Beneath the Surface

It’s easy to assume that presidential campaigns are flawless machines whose directors cooly deploy and shift resources like Field Marshals, based on the very latest accurate data and finely honed strategies.

But then you read something like veteran reporter Jon Ralston’s take on the Romney campaign’s commitment to winning in Nevada, and it all gets kind of mushy:

There are various theories as to why Romney is still campaigning here and why his team and outside groups are spending a fortune in the final two weeks. And some of it – maybe a lot of it – may have more to do with races below the top of the ticket.

I believe that some people in Romney’s organization believe the state can be won. They are happy that Republicans are turning out better than in 2008, even though that is an awfully low bar because there really was no race here after John McCain all but gave up and it was a wave election.

I have been reliably told that Romney’s internals in Nevada show him up a point – but some of those folks are smart enough to give the margin of error to the Democratic machine. But that makes it a race, so they aren’t going anywhere….

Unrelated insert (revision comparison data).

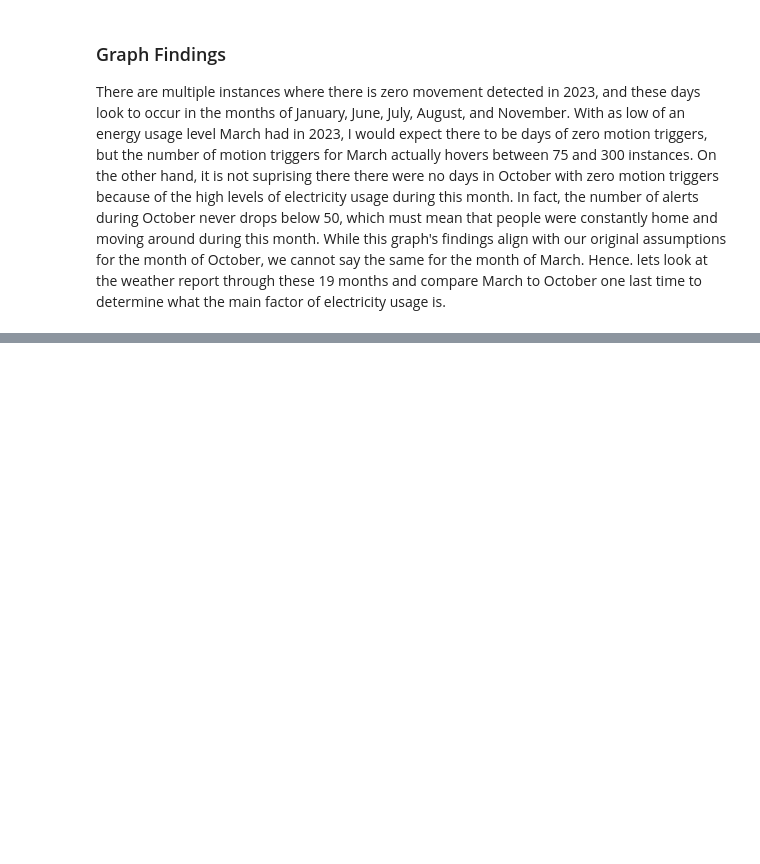
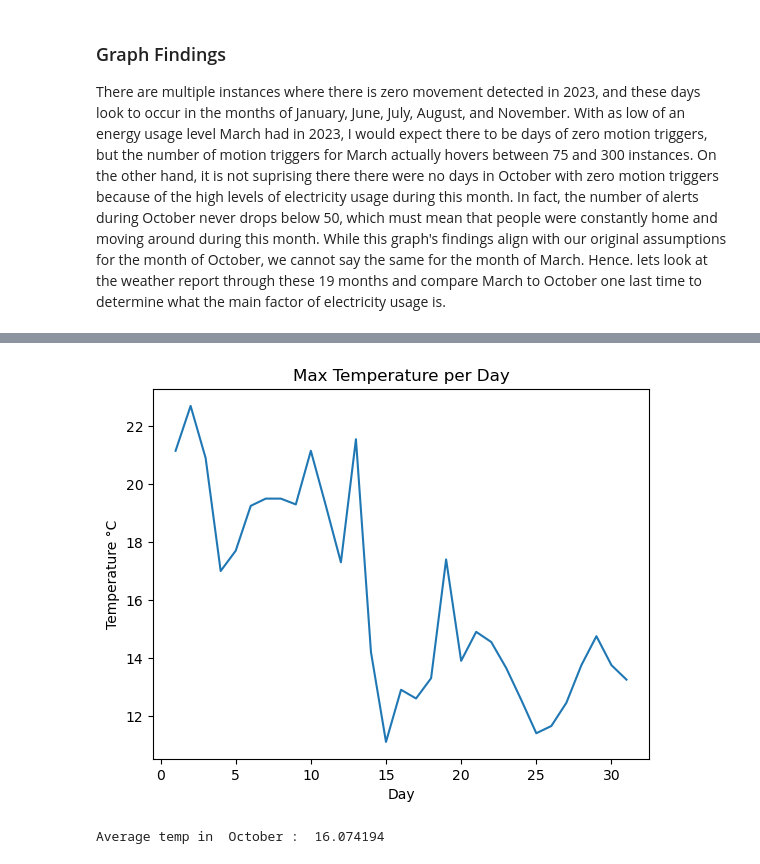
Before and after one commit to Yufanggg/Smart-House, a Jupyter notebook: report_electricity_usage.ipynb, the cells around one changed output, grey strips where cells are left out. Saved outputs shown, nothing was run; the diff lists cells and outputs as text; code cells hidden in the pictures; blank space fills up the shorter version.

```diff
--- a/report_electricity_usage.ipynb
+++ b/report_electricity_usage.ipynb
@@ -131,3 +114,7 @@ Average temp in March:  9.366129
 # %%
-report.march_temps
+## For October values, enter start date as '2023-10-01' and end date as '2023-10-31'
+from report_electricity_usage import ReportElcUsage
+report = ReportElcUsage()
+from openweathermap import OpenWeatherMap
+oct_temps = OpenWeatherMap()
 # %% [output]
@@ -134,0 +138,6 @@ report.march_temps
+# %%
+oct = oct_temps.hourly_data
+report.temps(oct, "October")
+# %% [output]
+[figure, added]
+Average temp in  October :  16.074194
```
Also changed, not shown: parts of 15 cells of this notebook.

There also are outside groups on the air (Crossroads, especially) and on the ground (Americans for Prosperity and a few others) who are doing more here than 2008. Again, a low bar, but they have leapt over it. But these folks can’t fix the Hispanic problem or the registration problem for Romney and the Republicans; they can only hope to contain it.

Can they mitigate the natural demographic deficits and save the state, if not for Romney, for Sen. Dean Heller, Rep. Joe Heck, Danny Tarkanian and Republicans seeking to control the state Senate? (Heck is considered a favorite by both sides, but the new seat is seen as up for grabs, with Tark seen as barely holding on now as Democrats coalesce. And the state Senate is a true toss-up, with Republicans needing to win four of five seats and now deeply concerned their candidates could be washed away by registration and turnout.)

I think Romney also is playing here because he can – the money is there – and because he needs to, as one wag put it, “show off for his investors,” including Sheldon Adelson. This is about what happens after the election, too, even if Romney becomes president and has lost Nevada. He at least has to give it the old college try.

So Ralston asks a simple question and comes up with a bunch of possible answers: maybe it’s about internal polls, or maybe it’s about downballot races, or maybe it’s a thank-you note to Sheldon Adelson or maybe it’s just because they have the money so why not spend it?

Truth be told, most campaigns are rolling balls of madness just beneath the surface.

Ed Kilgore

Ed Kilgore, a Monthly contributing editor, is a columnist for the Daily Intelligencer, New York magazine’s politics blog, and the managing editor for the Democratic Strategist.